Your goal | From the entries, copy every line that carries the string "CalenderComponent".

□ □ □

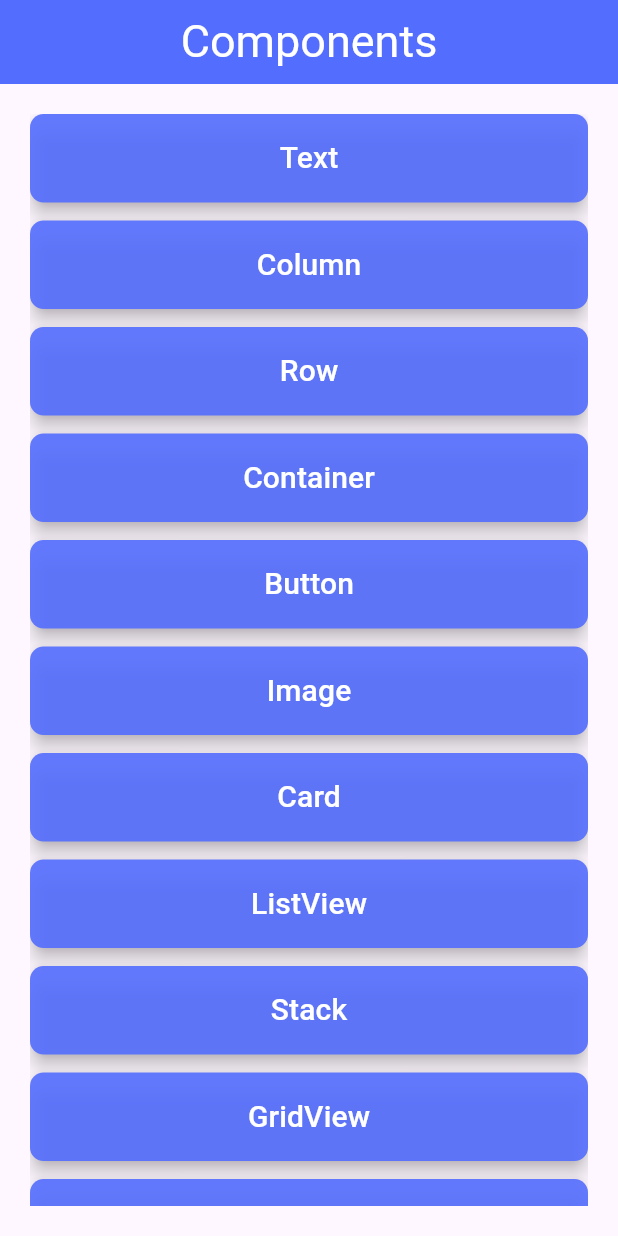
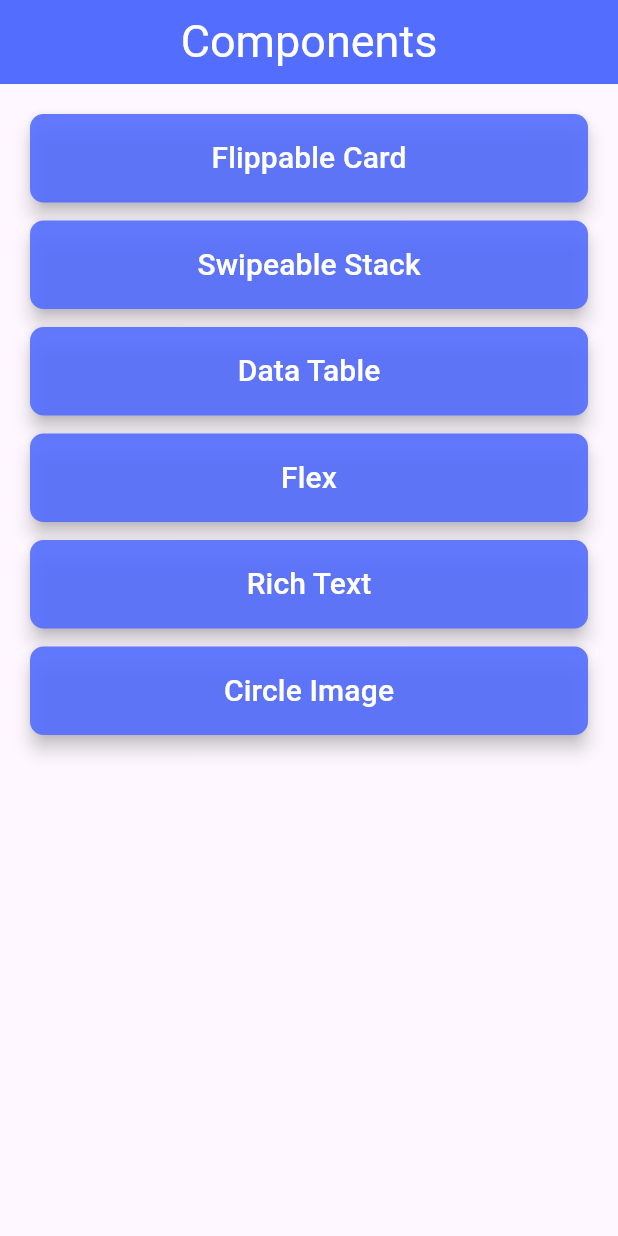
Before and after one commit to moritejas/flutter_widgets, a Flutter app: the screen it shows after launch, on a phone screen of 412 x 824 dp. Run offline on Flutter 3.47's test engine with Material 3 defaults, Android fonts, the phone set to English and light mode, and no system bars; our stand-ins replace cached_network_image, carousel_slider, expandable, flip_card, get.

Commit message:
Flippable Card Component

```diff
--- a/lib/Homepage/homepage.dart
+++ b/lib/Homepage/homepage.dart
@@ -62,46 +62,46 @@ class _HomepageState extends State<Homepage> {
         child: SingleChildScrollView(
           child: Column(
             children: [
-              allComponents(name: "Text", page: const TextComponent()),
-              sizedbox(),
-              allComponents(name: "Column", page: const ColumnComponent()),
-              sizedbox(),
-              allComponents(name: "Row", page: const RowComponent()),
-              sizedbox(),
-              allComponents(name: "Container", page: const ContainerComponent()),
-              sizedbox(),
-              allComponents(name: "Button", page: const ButtonComponent()),
-              sizedbox(),
-              allComponents(name: "Image", page: const ImageComponent()),
-              sizedbox(),
-              allComponents(name: "Card", page: const CardComponent()),
-              sizedbox(),
-              allComponents(name: "ListView", page: const ListViewComponent()),
-              sizedbox(),
-              allComponents(name: "Stack", page: const StackComponent()),
-              sizedbox(),
-              allComponents(name: "GridView", page: const GridViewComponent()),
-              sizedbox(),
-              allComponents(name: "Spacer", page: const SpacerComponent()),
-              sizedbox(),
-              allComponents(name: "Divider", page: const DividerComponent()),
-              sizedbox(),
-              allComponents(name: "Vertical Divider",page: const VerticalDividerComponent()),
-              sizedbox(),
-              allComponents(name: "TabBar", page: const TabBarComponent()),
-              sizedbox(),
-              allComponents(name: "PageView", page: const PageViewComponent()),
-              sizedbox(),
-              allComponents(name: "Carousel", page: const CarouselComponent()),
-              sizedbox(),
-              allComponents(name: "Expandable", page: const ExpandableComponent()),
-              sizedbox(),
-              allComponents(name: "Wrap", page: const WrapComponent()),
-              sizedbox(),
-              allComponents(name: "Form Validation",page: const FormValidationComponent()),
-              sizedbox(),
-              allComponents(name: "Staggered View", page: StaggeredViewComponent()),
-              sizedbox(),
+              // allComponents(name: "Text", page: const TextComponent()),
+              // sizedbox(),
+              // allComponents(name: "Column", page: const ColumnComponent()),
+              // sizedbox(),
+              // allComponents(name: "Row", page: const RowComponent()),
+              // sizedbox(),
+              // allComponents(name: "Container", page: const ContainerComponent()),
+              // sizedbox(),
+              // allComponents(name: "Button", page: const ButtonComponent()),
+              // sizedbox(),
+              // allComponents(name: "Image", page: const ImageComponent()),
+              // sizedbox(),
+              // allComponents(name: "Card", page: const CardComponent()),
+              // sizedbox(),
+              // allComponents(name: "ListView", page: const ListViewComponent()),
+              // sizedbox(),
+              // allComponents(name: "Stack", page: const StackComponent()),
+              // sizedbox(),
+              // allComponents(name: "GridView", page: const GridViewComponent()),
+              // sizedbox(),
+              // allComponents(name: "Spacer", page: const SpacerComponent()),
+              // sizedbox(),
+              // allComponents(name: "Divider", page: const DividerComponent()),
+              // sizedbox(),
+              // allComponents(name: "Vertical Divider",page: const VerticalDividerComponent()),
+              // sizedbox(),
+              // allComponents(name: "TabBar", page: const TabBarComponent()),
+              // sizedbox(),
+              // allComponents(name: "PageView", page: const PageViewComponent()),
+              // sizedbox(),
+              // allComponents(name: "Carousel", page: const CarouselComponent()),
+              // sizedbox(),
+              // allComponents(name: "Expandable", page: const ExpandableComponent()),
+              // sizedbox(),
+              // allComponents(name: "Wrap", page: const WrapComponent()),
+              // sizedbox(),
+              // allComponents(name: "Form Validation",page: const FormValidationComponent()),
+              // sizedbox(),
+              // allComponents(name: "Staggered View", page: StaggeredViewComponent()),
+              // sizedbox(),
 
               allComponents(name: "Flippable Card", page: const FlippableCardComponent()),
               sizedbox(),
@@ -114,20 +114,20 @@ class _HomepageState extends State<Homepage> {
               allComponents(name: "Rich Text", page: const RichTextComponent()),
               sizedbox(),
               allComponents(name: "Circle Image", page: const CilrcleImageComponent()),
-              sizedbox(),
-              allComponents(name: "Icon", page: const IconComponent()),
-              sizedbox(),
-              allComponents(name: "Icon Button", page: const IconButtonComponent()),
-              sizedbox(),
-              allComponents(name: "ListTile", page: const ListTileComponent()),
-              sizedbox(),
-              allComponents(name: "Slidable ListTile", page: const SlidableListTileComponent()),
-              sizedbox(),
-              // VideoPlayer
-              // Youtube Player
-              allComponents(name: "Calender", page: const CalenderComponent()),
-              sizedbox(),
-              allComponents(name: "Toggle Icon", page: const ToggleIconComponent()),
+              // sizedbox(),
+              // allComponents(name: "Icon", page: const IconComponent()),
+              // sizedbox(),
+              // allComponents(name: "Icon Button", page: const IconButtonComponent()),
+              // sizedbox(),
+              // allComponents(name: "ListTile", page: const ListTileComponent()),
+              // sizedbox(),
+              // allComponents(name: "Slidable ListTile", page: const SlidableListTileComponent()),
+              // sizedbox(),
+              // // VideoPlayer
+              // // Youtube Player
+              // allComponents(name: "Calender", page: const CalenderComponent()),
+              // sizedbox(),
+              // allComponents(name: "Toggle Icon", page: const ToggleIconComponent()),
 
 
             ],
--- a/pubspec.yaml
+++ b/pubspec.yaml
@@ -45,6 +45,9 @@ dependencies:
 
 #cached_network_image
   cached_network_image: ^3.4.1
+
+#  Flip Card
+  flip_card: ^0.7.0
 
   # The following adds the Cupertino Icons font to your application.
   # Use with the CupertinoIcons class for iOS style icons.
```
Also changed, not shown: lib/Componant/flippable_card.dart (+57 -2 lines), pubspec.lock.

□ □ □

Answer area |
-              allComponents(name: "Calender", page: const CalenderComponent()),
+              // allComponents(name: "Calender", page: const CalenderComponent()),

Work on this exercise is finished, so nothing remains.